I am sure there are lots who can volunteer, surely this is something that helps gain skills to become employable? What about the 153 store holders? Aren't they supposed to help also? Maybe community house can help with people needing upskilling like they are doing at The Pantry?

Julia

I see lots of school children learning new skills during the holidays. Great to see them having a go at working as volunteers.

Margaret

It's a great store. Have visited it a few times and bought gifts and produce. My son told me about it but I think people don't see it the mainstream shopping area, they don't visit. Locals will find it a little gem.

Trish

Port Lincoln Junior Primary School was left disappointed after the school was vandalised up to six times during the school holidays.

If they were dealt with properly it wouldn't keep happening, the police catch them then they go to court and get away with it and go and do it all again. It's a vicious cycle and until they really get punished for what they're doing, its not going to stop.
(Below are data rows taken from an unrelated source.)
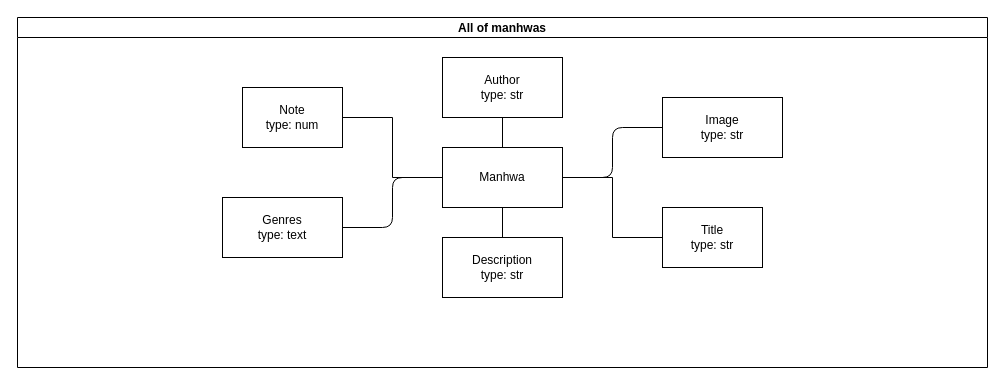
Earlier version of the draw.io diagram docs/design.drawio (yoshtempest/manhwa-library). Source tidied: cells renumbered, new cells numbered last; positions are measured from the earlier drawing's top-left corner, leaving out a move shared by most shapes. Both pictures are drawn from the tidied source at 100%, with x=0, y=0 at pixel (17, 17).
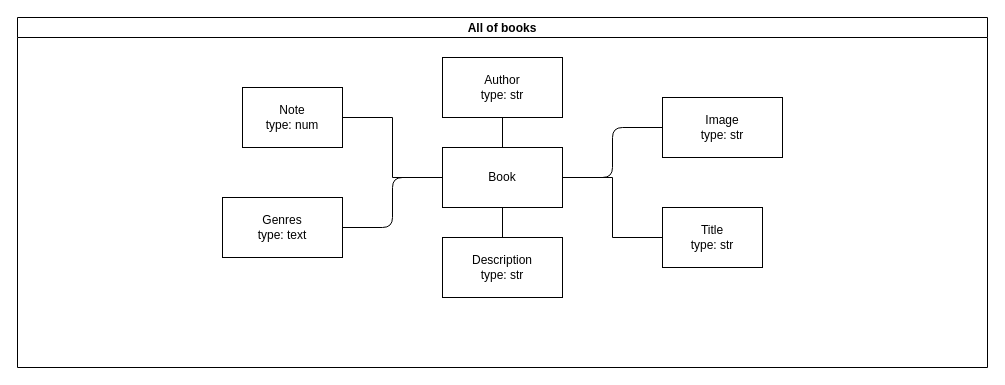
The same page after the edit.

Commit message (it also covers changes not shown here):
fix: the word manhwa was changed to book

What changed in the source:
```diff
@@
 <mxGraphModel>
   <root>
     <mxCell id="0" />
     <mxCell id="1" parent="0" />
-    <mxCell id="2" value="All of manhwas" style="swimlane;startSize=20;horizontal=1;containerType=tree;newEdgeStyle={&quot;edgeStyle&quot;:&quot;elbowEdgeStyle&quot;,&quot;startArrow&quot;:&quot;none&quot;,&quot;endArrow&quot;:&quot;none&quot;};gradientColor=none;swimlaneFillColor=default;" parent="1" vertex="1">
+    <mxCell id="2" value="All of books" style="swimlane;startSize=20;horizontal=1;containerType=tree;newEdgeStyle={&quot;edgeStyle&quot;:&quot;elbowEdgeStyle&quot;,&quot;startArrow&quot;:&quot;none&quot;,&quot;endArrow&quot;:&quot;none&quot;};gradientColor=none;swimlaneFillColor=default;" parent="1" vertex="1">
       <mxGeometry width="970" height="350" as="geometry" />
     </mxCell>
     <mxCell id="3" style="edgeStyle=elbowEdgeStyle;elbow=vertical;sourcePerimeterSpacing=0;targetPerimeterSpacing=0;startArrow=none;endArrow=none;rounded=0;curved=0;" parent="2" edge="1" source="5" target="6">
       <mxGeometry relative="1" as="geometry" />
     </mxCell>
     <mxCell id="4" style="edgeStyle=elbowEdgeStyle;elbow=vertical;sourcePerimeterSpacing=0;targetPerimeterSpacing=0;startArrow=none;endArrow=none;rounded=0;curved=0;" parent="2" edge="1" source="5" target="7">
       <mxGeometry relative="1" as="geometry" />
     </mxCell>
-    <mxCell id="5" value="Manhwa" style="whiteSpace=wrap;html=1;align=center;newEdgeStyle={&quot;edgeStyle&quot;:&quot;elbowEdgeStyle&quot;,&quot;startArrow&quot;:&quot;none&quot;,&quot;endArrow&quot;:&quot;none&quot;};" parent="2" vertex="1">
+    <mxCell id="5" value="Book" style="whiteSpace=wrap;html=1;align=center;newEdgeStyle={&quot;edgeStyle&quot;:&quot;elbowEdgeStyle&quot;,&quot;startArrow&quot;:&quot;none&quot;,&quot;endArrow&quot;:&quot;none&quot;};" parent="2" vertex="1">
       <mxGeometry x="425" y="130" width="120" height="60" as="geometry" />
     </mxCell>
     <mxCell id="6" value="Title&lt;br&gt;type: str" style="whiteSpace=wrap;html=1;align=center;verticalAlign=middle;newEdgeStyle={&quot;edgeStyle&quot;:&quot;elbowEdgeStyle&quot;,&quot;startArrow&quot;:&quot;none&quot;,&quot;endArrow&quot;:&quot;none&quot;};gradientColor=none;" parent="2" vertex="1">
       <mxGeometry x="645" y="190" width="100" height="60" as="geometry" />
     </mxCell>
     <mxCell id="7" value="Note&lt;br&gt;type: num" style="whiteSpace=wrap;html=1;align=center;verticalAlign=middle;newEdgeStyle={&quot;edgeStyle&quot;:&quot;elbowEdgeStyle&quot;,&quot;startArrow&quot;:&quot;none&quot;,&quot;endArrow&quot;:&quot;none&quot;};" parent="2" vertex="1">
       <mxGeometry x="225" y="70" width="100" height="60" as="geometry" />
     </mxCell>
     <mxCell id="8" style="edgeStyle=elbowEdgeStyle;html=1;elbow=horizontal;startArrow=none;endArrow=none;" parent="2" edge="1" source="5" target="9">
       <mxGeometry relative="1" as="geometry" />
     </mxCell>
     <mxCell id="9" value="Genres&lt;br&gt;type: text" style="whiteSpace=wrap;html=1;align=center;newEdgeStyle={&quot;edgeStyle&quot;:&quot;elbowEdgeStyle&quot;,&quot;startArrow&quot;:&quot;none&quot;,&quot;endArrow&quot;:&quot;none&quot;};" parent="2" vertex="1">
       <mxGeometry x="205" y="180" width="120" height="60" as="geometry" />
     </mxCell>
     <mxCell id="10" style="edgeStyle=elbowEdgeStyle;html=1;elbow=horizontal;startArrow=none;endArrow=none;" parent="2" edge="1" source="5" target="11">
       <mxGeometry relative="1" as="geometry" />
     </mxCell>
     <mxCell id="11" value="Image&lt;div&gt;&lt;span style=&quot;color: rgb(0, 0, 0);&quot;&gt;type: str&lt;/span&gt;&lt;/div&gt;" style="whiteSpace=wrap;html=1;align=center;newEdgeStyle={&quot;edgeStyle&quot;:&quot;elbowEdgeStyle&quot;,&quot;startArrow&quot;:&quot;none&quot;,&quot;endArrow&quot;:&quot;none&quot;};" parent="2" vertex="1">
       <mxGeometry x="645" y="80" width="120" height="60" as="geometry" />
     </mxCell>
     <mxCell id="12" style="edgeStyle=elbowEdgeStyle;html=1;elbow=vertical;startArrow=none;endArrow=none;" parent="2" edge="1" source="5" target="13">
       <mxGeometry relative="1" as="geometry" />
     </mxCell>
     <mxCell id="13" value="Description&lt;br&gt;type: str" style="whiteSpace=wrap;html=1;align=center;newEdgeStyle={&quot;edgeStyle&quot;:&quot;elbowEdgeStyle&quot;,&quot;startArrow&quot;:&quot;none&quot;,&quot;endArrow&quot;:&quot;none&quot;};" parent="2" vertex="1">
       <mxGeometry x="425" y="220" width="120" height="60" as="geometry" />
     </mxCell>
     <mxCell id="14" style="edgeStyle=elbowEdgeStyle;html=1;elbow=horizontal;startArrow=none;endArrow=none;" parent="2" edge="1" source="5" target="15">
       <mxGeometry relative="1" as="geometry" />
     </mxCell>
     <mxCell id="15" value="Author&lt;br&gt;type: str" style="whiteSpace=wrap;html=1;align=center;newEdgeStyle={&quot;edgeStyle&quot;:&quot;elbowEdgeStyle&quot;,&quot;startArrow&quot;:&quot;none&quot;,&quot;endArrow&quot;:&quot;none&quot;};" parent="2" vertex="1">
       <mxGeometry x="425" y="40" width="120" height="60" as="geometry" />
     </mxCell>
   </root>
 </mxGraphModel>
```
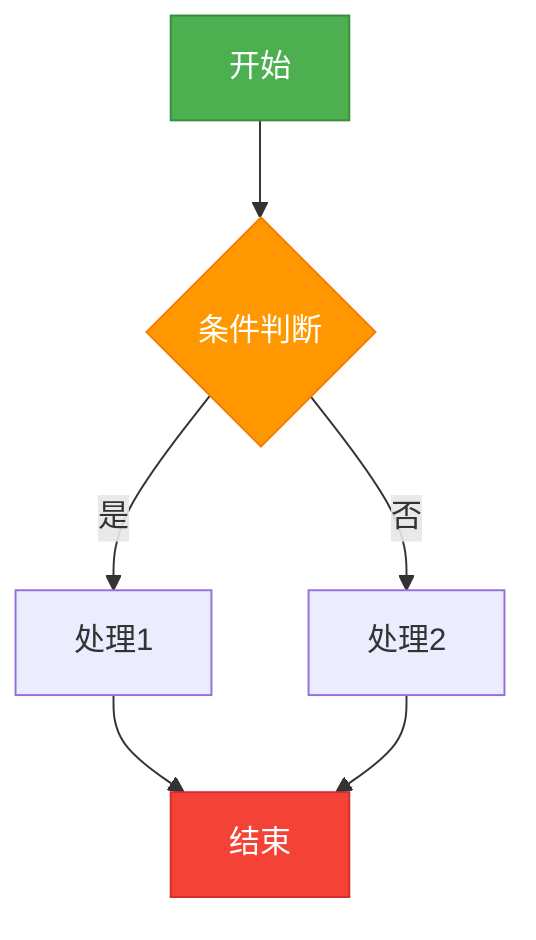
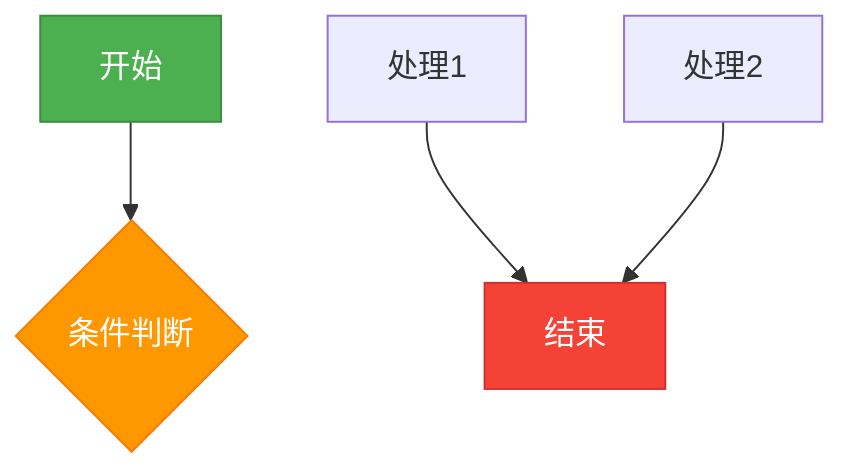
- graph TB
-     A[开始] --> B{条件判断}
-     B -->|是| C[处理1]
-     B -->|否| D[处理2]
-     C --> E[结束]
-     D --> E
+ flowchart TB
+     A[开始]
+     B{条件判断}
+     C[处理1]
+     D[处理2]
+     E[结束]
+     A--> B
+     C--> E
+     D--> E
    style A fill:#4CAF50,stroke:#388E3C,color:white
    style B fill:#FF9800,stroke:#F57C00,color:white
-     style E fill:#f44336,stroke:#d32f2f,color:white
+     style E fill:#f44336,stroke:#d32f2f,color:white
Whats that saying "old enough to do the crime, old enough to do the time!"

Shannon

Maybe take the culprits in to the school and sit through an interview conducted by the students from the school (with judge present?). They love and take pride in their school, and for most it is a safe environment where they love to be. The impact of their actions should be taken into account when consequences are meted out.

Michelle